*Task objective:* Look through the material and copy each line holding "nearby".

*Given records:*
____
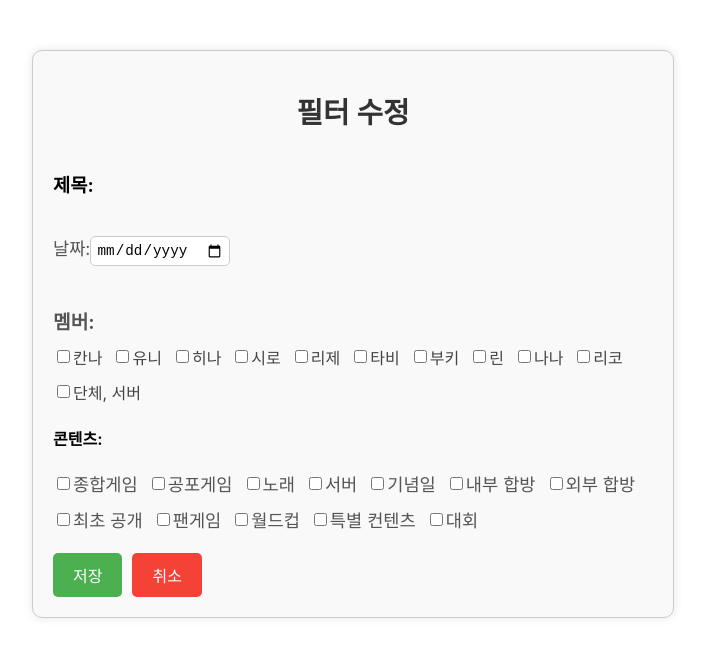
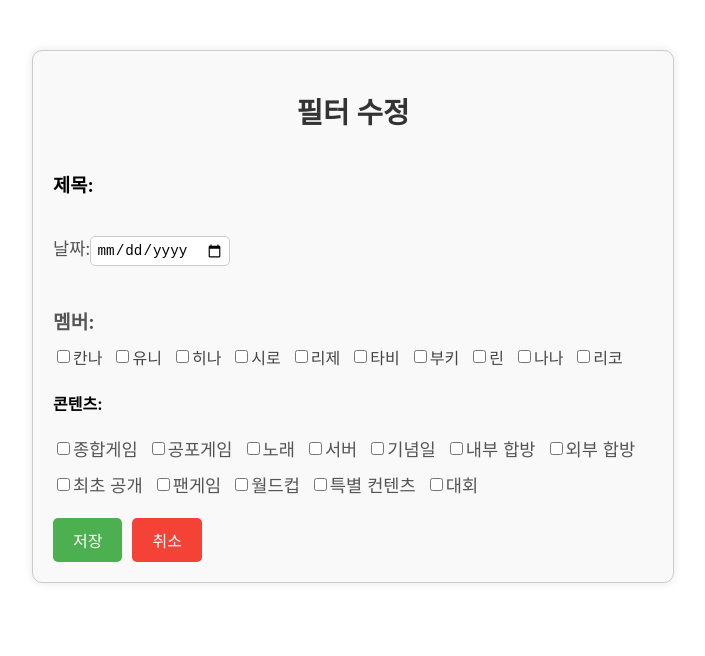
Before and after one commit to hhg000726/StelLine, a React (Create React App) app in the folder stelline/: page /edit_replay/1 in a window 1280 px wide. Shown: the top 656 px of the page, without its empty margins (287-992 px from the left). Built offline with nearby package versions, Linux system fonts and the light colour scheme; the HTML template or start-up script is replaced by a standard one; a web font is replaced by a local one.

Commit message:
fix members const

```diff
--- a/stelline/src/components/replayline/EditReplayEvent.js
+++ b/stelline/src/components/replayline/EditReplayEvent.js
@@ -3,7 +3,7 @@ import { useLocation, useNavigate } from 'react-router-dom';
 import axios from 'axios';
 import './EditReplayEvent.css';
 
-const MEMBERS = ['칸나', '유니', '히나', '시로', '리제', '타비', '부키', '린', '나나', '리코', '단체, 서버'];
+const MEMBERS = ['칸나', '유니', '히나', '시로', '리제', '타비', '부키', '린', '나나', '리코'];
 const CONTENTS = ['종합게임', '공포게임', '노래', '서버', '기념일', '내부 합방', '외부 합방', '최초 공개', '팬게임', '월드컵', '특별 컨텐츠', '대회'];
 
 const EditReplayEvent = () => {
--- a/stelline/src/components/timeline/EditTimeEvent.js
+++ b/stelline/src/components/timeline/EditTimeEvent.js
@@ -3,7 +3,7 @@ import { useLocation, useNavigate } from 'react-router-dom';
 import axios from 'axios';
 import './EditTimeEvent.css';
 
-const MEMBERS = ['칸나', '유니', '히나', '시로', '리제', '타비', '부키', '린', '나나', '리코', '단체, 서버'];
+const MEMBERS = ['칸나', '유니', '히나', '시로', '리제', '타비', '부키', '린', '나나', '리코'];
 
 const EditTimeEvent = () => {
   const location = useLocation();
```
____
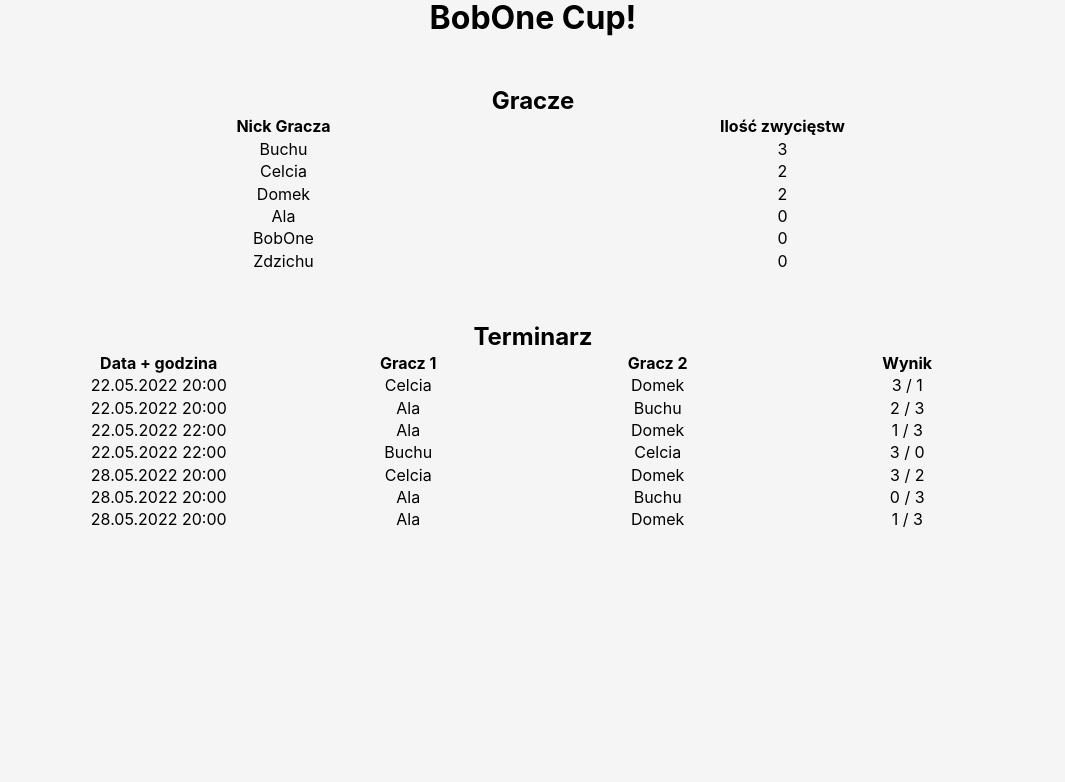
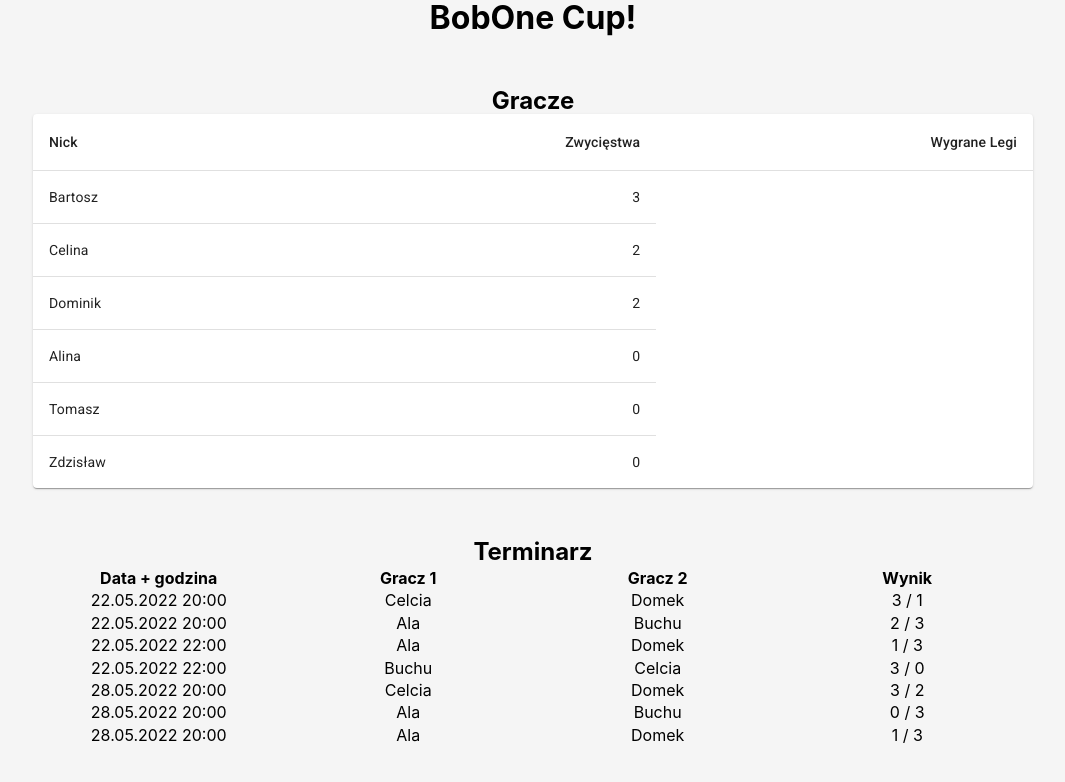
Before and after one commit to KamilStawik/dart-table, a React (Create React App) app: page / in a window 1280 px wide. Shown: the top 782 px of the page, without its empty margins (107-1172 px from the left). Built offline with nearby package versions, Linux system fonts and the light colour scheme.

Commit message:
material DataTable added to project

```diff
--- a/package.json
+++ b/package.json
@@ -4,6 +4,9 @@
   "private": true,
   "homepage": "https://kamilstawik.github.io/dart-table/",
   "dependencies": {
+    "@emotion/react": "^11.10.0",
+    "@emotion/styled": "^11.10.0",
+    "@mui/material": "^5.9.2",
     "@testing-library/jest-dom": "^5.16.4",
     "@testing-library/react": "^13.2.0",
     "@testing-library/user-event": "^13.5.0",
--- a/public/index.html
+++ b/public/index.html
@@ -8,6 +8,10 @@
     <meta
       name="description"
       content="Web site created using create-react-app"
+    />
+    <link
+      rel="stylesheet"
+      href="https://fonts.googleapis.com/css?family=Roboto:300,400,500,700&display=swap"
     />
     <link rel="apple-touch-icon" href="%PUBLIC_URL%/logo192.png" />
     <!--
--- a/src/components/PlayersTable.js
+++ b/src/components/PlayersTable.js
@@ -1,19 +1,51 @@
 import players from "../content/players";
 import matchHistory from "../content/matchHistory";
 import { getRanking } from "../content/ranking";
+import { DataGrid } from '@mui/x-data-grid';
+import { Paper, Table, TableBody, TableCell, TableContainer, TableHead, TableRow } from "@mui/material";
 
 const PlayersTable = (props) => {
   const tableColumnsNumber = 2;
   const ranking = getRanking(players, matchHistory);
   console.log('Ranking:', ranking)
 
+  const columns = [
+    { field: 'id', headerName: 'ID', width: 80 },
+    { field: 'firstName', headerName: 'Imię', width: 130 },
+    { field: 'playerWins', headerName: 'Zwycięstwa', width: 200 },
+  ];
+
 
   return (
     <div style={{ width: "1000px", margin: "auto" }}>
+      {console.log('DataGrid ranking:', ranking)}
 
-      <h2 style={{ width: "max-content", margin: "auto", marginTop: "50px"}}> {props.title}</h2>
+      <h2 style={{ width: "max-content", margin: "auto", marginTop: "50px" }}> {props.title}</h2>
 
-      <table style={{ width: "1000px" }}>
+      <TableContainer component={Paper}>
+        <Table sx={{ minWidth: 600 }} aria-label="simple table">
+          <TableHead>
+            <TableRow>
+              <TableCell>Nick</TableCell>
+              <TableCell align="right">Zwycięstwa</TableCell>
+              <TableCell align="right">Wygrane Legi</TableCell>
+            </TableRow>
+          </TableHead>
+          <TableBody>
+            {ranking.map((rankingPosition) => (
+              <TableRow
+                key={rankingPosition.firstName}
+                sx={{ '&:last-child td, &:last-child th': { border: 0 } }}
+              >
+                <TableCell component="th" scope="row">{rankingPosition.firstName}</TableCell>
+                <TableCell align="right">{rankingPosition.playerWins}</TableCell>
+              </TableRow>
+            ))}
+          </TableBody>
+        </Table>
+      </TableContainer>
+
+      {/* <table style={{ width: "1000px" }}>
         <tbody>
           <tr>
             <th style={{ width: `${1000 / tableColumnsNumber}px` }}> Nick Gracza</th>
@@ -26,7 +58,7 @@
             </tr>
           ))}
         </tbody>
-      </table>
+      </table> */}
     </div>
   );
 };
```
____
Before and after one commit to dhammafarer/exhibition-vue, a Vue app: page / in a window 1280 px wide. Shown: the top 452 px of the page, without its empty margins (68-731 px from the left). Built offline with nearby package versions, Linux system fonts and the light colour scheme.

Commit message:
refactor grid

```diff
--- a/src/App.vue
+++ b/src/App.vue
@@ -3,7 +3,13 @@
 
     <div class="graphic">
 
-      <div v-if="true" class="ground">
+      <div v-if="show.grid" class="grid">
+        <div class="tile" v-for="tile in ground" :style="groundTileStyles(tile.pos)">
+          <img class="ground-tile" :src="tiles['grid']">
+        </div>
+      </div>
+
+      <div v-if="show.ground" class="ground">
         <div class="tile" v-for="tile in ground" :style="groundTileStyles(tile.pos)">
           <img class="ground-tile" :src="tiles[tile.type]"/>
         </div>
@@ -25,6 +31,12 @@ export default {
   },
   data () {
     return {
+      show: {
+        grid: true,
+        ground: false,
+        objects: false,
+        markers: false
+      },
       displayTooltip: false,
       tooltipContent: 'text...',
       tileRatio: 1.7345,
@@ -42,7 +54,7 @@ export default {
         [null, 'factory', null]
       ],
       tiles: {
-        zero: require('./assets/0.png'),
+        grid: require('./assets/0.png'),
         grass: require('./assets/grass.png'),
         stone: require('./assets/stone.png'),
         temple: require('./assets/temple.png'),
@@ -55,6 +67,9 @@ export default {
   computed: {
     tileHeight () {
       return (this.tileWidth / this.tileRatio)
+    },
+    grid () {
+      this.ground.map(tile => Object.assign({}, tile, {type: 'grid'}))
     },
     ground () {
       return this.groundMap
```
____
*Response area:*
Before and after one commit to hhg000726/StelLine, a React (Create React App) app in the folder stelline/: page /edit_replay/1 in a window 1280 px wide. Shown: the top 656 px of the page, without its empty margins (287-992 px from the left). Built offline with nearby package versions, Linux system fonts and the light colour scheme; the HTML template or start-up script is replaced by a standard one; a web font is replaced by a local one.
Before and after one commit to KamilStawik/dart-table, a React (Create React App) app: page / in a window 1280 px wide. Shown: the top 782 px of the page, without its empty margins (107-1172 px from the left). Built offline with nearby package versions, Linux system fonts and the light colour scheme.
Before and after one commit to dhammafarer/exhibition-vue, a Vue app: page / in a window 1280 px wide. Shown: the top 452 px of the page, without its empty margins (68-731 px from the left). Built offline with nearby package versions, Linux system fonts and the light colour scheme.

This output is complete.